• Your goal: Search the records that follow and extract every line containing the string "from".

-*-*-

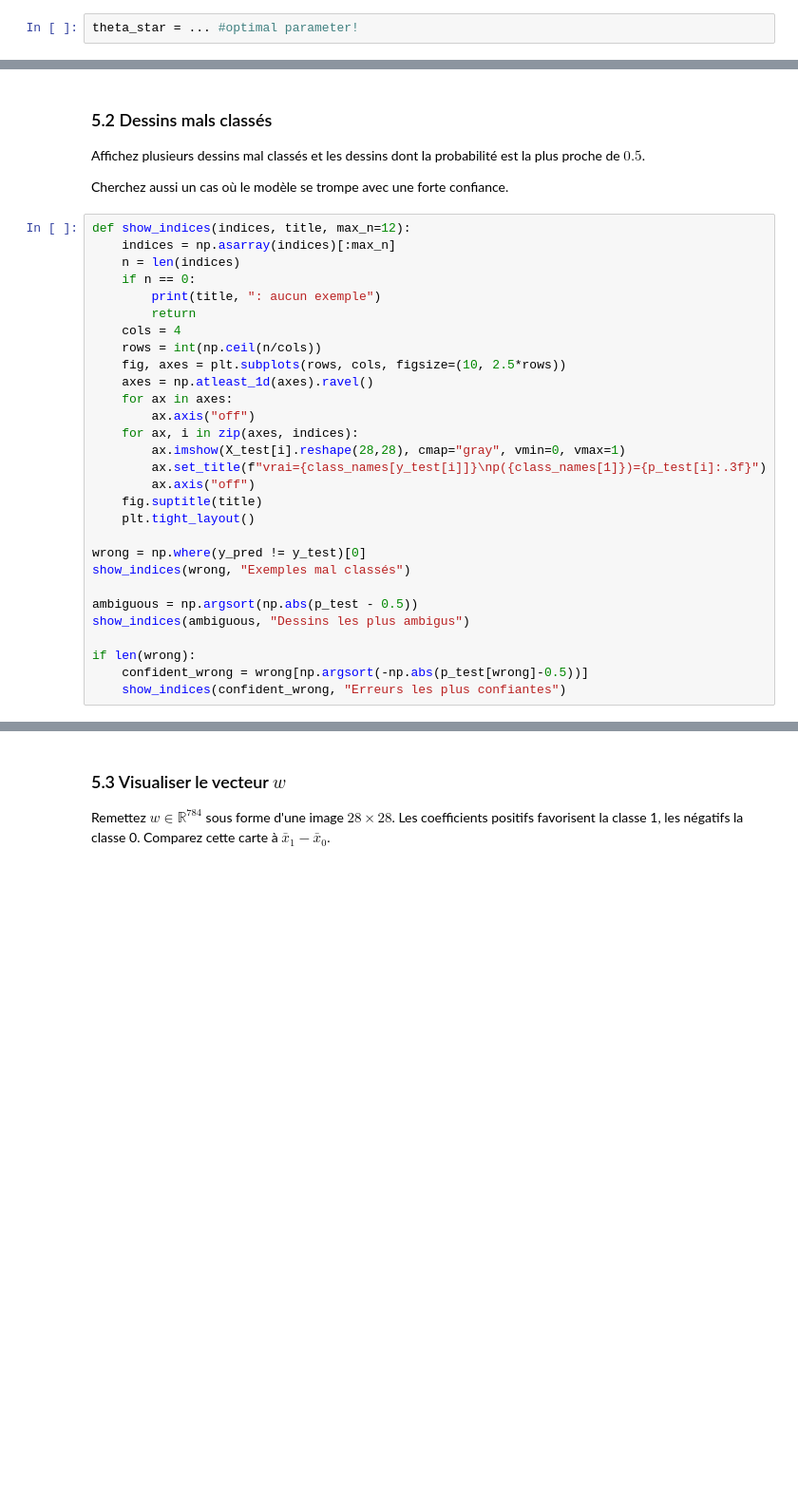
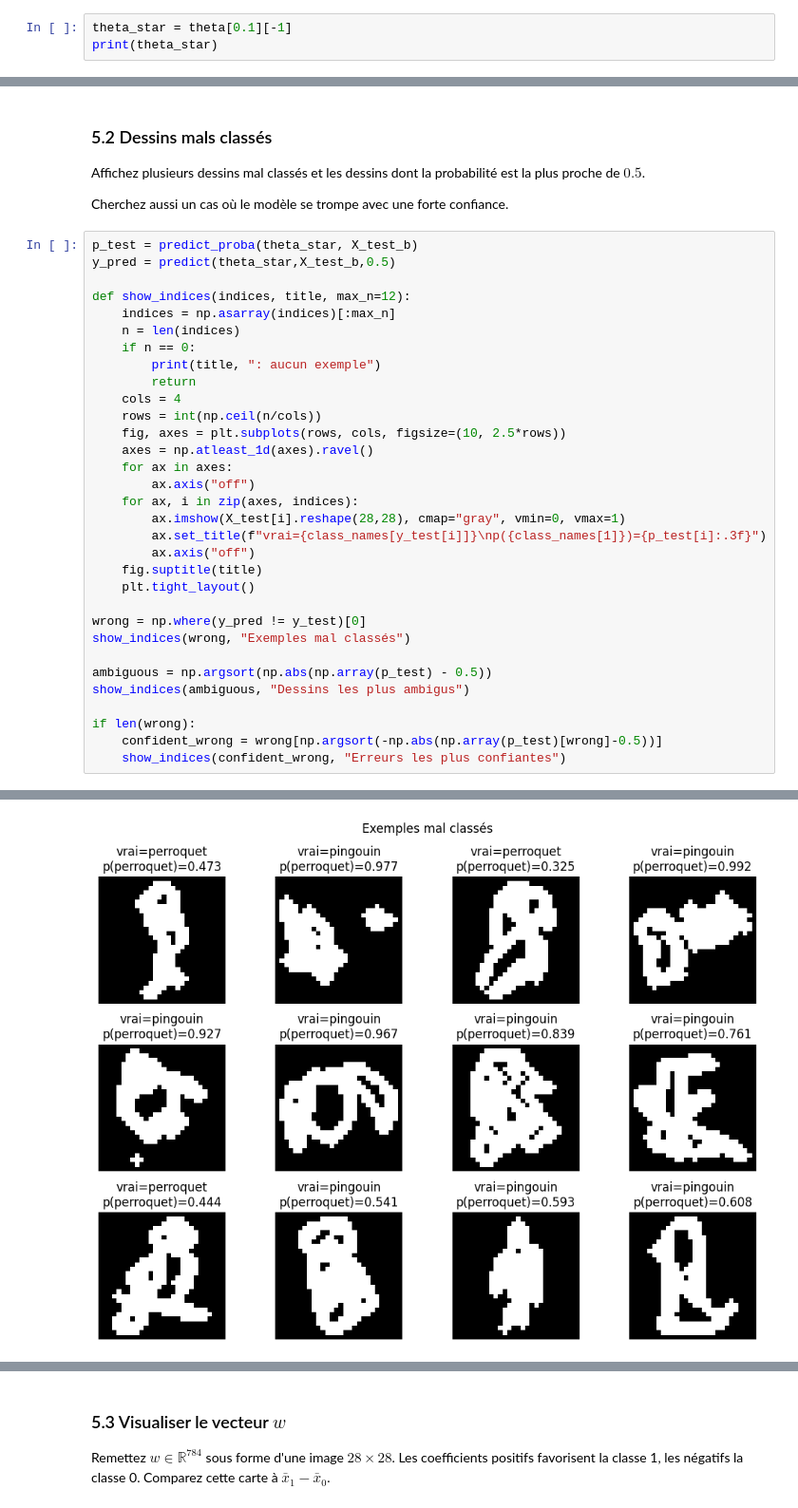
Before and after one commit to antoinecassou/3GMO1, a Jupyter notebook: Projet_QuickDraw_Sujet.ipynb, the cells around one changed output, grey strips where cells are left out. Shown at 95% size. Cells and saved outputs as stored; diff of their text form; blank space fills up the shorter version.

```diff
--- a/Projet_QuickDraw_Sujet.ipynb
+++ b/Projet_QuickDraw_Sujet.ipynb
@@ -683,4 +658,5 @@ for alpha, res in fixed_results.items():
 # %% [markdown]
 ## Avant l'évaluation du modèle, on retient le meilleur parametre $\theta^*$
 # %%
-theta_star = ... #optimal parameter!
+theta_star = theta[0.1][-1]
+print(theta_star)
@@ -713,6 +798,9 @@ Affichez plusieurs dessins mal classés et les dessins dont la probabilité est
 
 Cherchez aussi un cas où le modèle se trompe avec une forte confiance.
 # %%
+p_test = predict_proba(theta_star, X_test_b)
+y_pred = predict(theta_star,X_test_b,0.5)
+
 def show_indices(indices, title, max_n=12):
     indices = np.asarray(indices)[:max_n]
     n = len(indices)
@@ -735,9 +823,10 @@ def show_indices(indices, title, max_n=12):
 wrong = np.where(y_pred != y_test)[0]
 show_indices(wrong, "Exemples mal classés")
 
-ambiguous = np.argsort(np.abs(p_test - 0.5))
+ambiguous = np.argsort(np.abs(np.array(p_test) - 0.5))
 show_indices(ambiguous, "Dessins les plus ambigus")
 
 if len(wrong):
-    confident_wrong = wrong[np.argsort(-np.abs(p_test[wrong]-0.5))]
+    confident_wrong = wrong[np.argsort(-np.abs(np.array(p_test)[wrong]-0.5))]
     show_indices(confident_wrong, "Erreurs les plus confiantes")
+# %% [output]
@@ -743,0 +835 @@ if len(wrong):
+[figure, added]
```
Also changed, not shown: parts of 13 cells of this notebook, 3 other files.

-*-*-

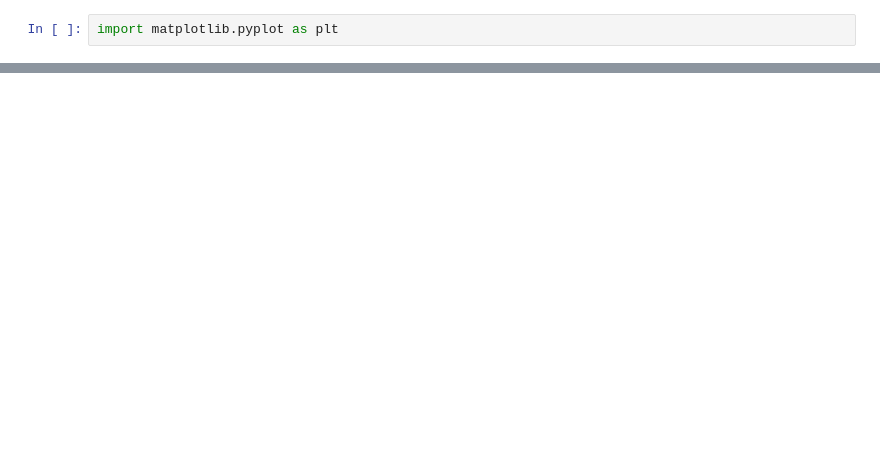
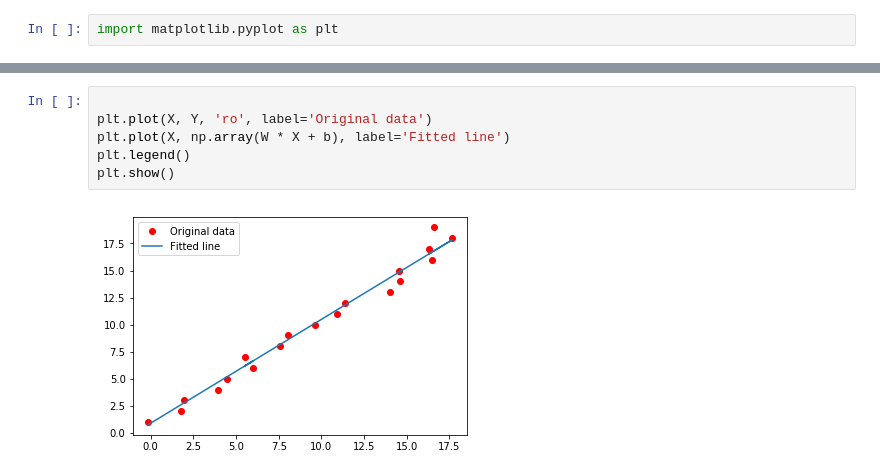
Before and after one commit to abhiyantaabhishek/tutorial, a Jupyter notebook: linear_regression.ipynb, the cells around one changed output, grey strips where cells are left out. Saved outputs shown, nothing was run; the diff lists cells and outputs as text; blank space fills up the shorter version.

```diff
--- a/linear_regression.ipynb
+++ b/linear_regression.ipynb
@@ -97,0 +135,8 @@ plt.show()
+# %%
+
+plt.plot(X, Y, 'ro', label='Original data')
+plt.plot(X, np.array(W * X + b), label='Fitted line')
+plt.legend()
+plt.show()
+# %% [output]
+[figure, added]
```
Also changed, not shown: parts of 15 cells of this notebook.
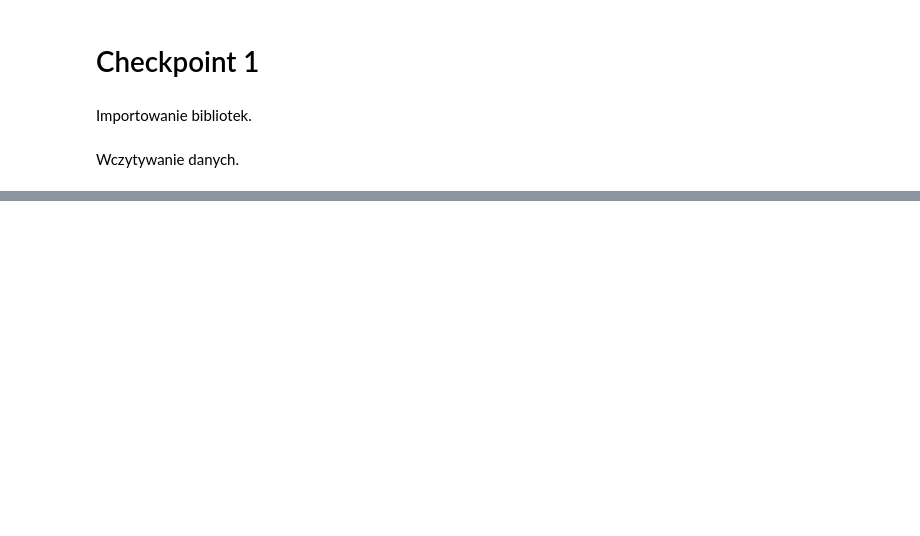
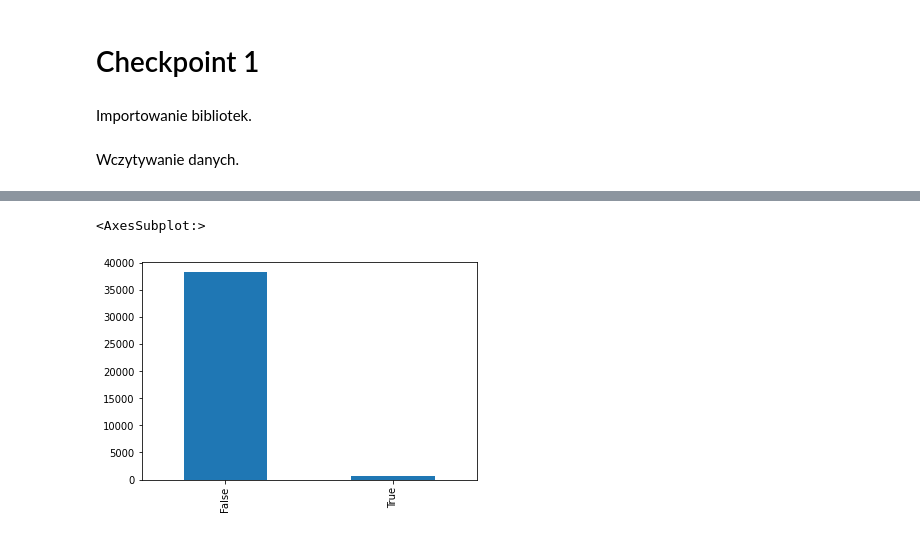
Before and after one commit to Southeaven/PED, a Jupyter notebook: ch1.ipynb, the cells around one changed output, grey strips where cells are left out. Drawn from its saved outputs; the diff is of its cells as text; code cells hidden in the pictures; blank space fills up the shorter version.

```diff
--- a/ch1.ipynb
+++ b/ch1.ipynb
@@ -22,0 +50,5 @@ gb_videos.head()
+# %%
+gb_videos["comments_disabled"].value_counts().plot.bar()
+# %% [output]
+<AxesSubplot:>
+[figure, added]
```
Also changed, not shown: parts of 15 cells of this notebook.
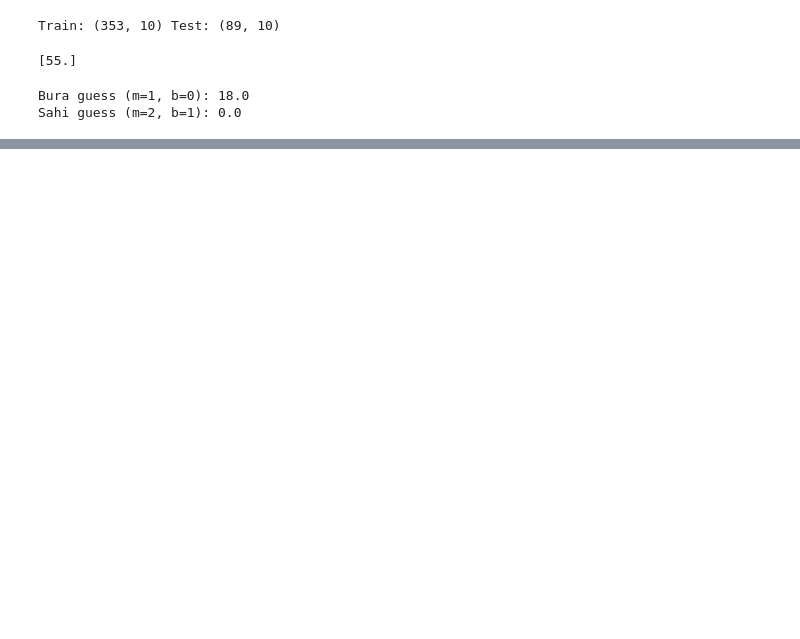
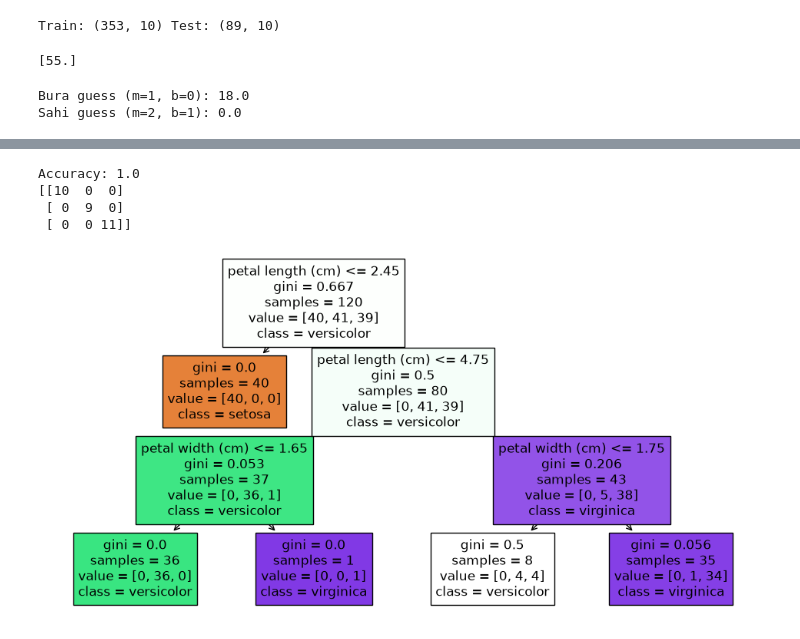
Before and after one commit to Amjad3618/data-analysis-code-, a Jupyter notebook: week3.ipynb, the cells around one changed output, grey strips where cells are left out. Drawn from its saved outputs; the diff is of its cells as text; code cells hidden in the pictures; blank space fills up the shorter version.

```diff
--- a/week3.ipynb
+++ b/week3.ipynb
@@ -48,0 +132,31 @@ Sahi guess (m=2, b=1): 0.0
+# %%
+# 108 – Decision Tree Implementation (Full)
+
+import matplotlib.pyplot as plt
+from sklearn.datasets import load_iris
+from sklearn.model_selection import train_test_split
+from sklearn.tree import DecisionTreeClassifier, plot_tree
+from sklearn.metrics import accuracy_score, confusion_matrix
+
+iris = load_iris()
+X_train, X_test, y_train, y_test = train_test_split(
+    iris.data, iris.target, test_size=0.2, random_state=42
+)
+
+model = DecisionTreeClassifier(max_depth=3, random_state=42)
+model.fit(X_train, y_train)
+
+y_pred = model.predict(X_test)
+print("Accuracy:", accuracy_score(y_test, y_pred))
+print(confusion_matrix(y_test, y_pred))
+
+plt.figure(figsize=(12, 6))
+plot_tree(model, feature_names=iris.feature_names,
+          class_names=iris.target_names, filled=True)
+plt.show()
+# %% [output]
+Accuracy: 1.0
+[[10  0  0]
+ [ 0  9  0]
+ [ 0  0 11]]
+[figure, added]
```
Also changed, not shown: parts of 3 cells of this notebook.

-*-*-

• Exercise response:
Before and after one commit to Southeaven/PED, a Jupyter notebook: ch1.ipynb, the cells around one changed output, grey strips where cells are left out. Drawn from its saved outputs; the diff is of its cells as text; code cells hidden in the pictures; blank space fills up the shorter version.
Before and after one commit to Amjad3618/data-analysis-code-, a Jupyter notebook: week3.ipynb, the cells around one changed output, grey strips where cells are left out. Drawn from its saved outputs; the diff is of its cells as text; code cells hidden in the pictures; blank space fills up the shorter version.
+from sklearn.datasets import load_iris
+from sklearn.model_selection import train_test_split
+from sklearn.tree import DecisionTreeClassifier, plot_tree
+from sklearn.metrics import accuracy_score, confusion_matrix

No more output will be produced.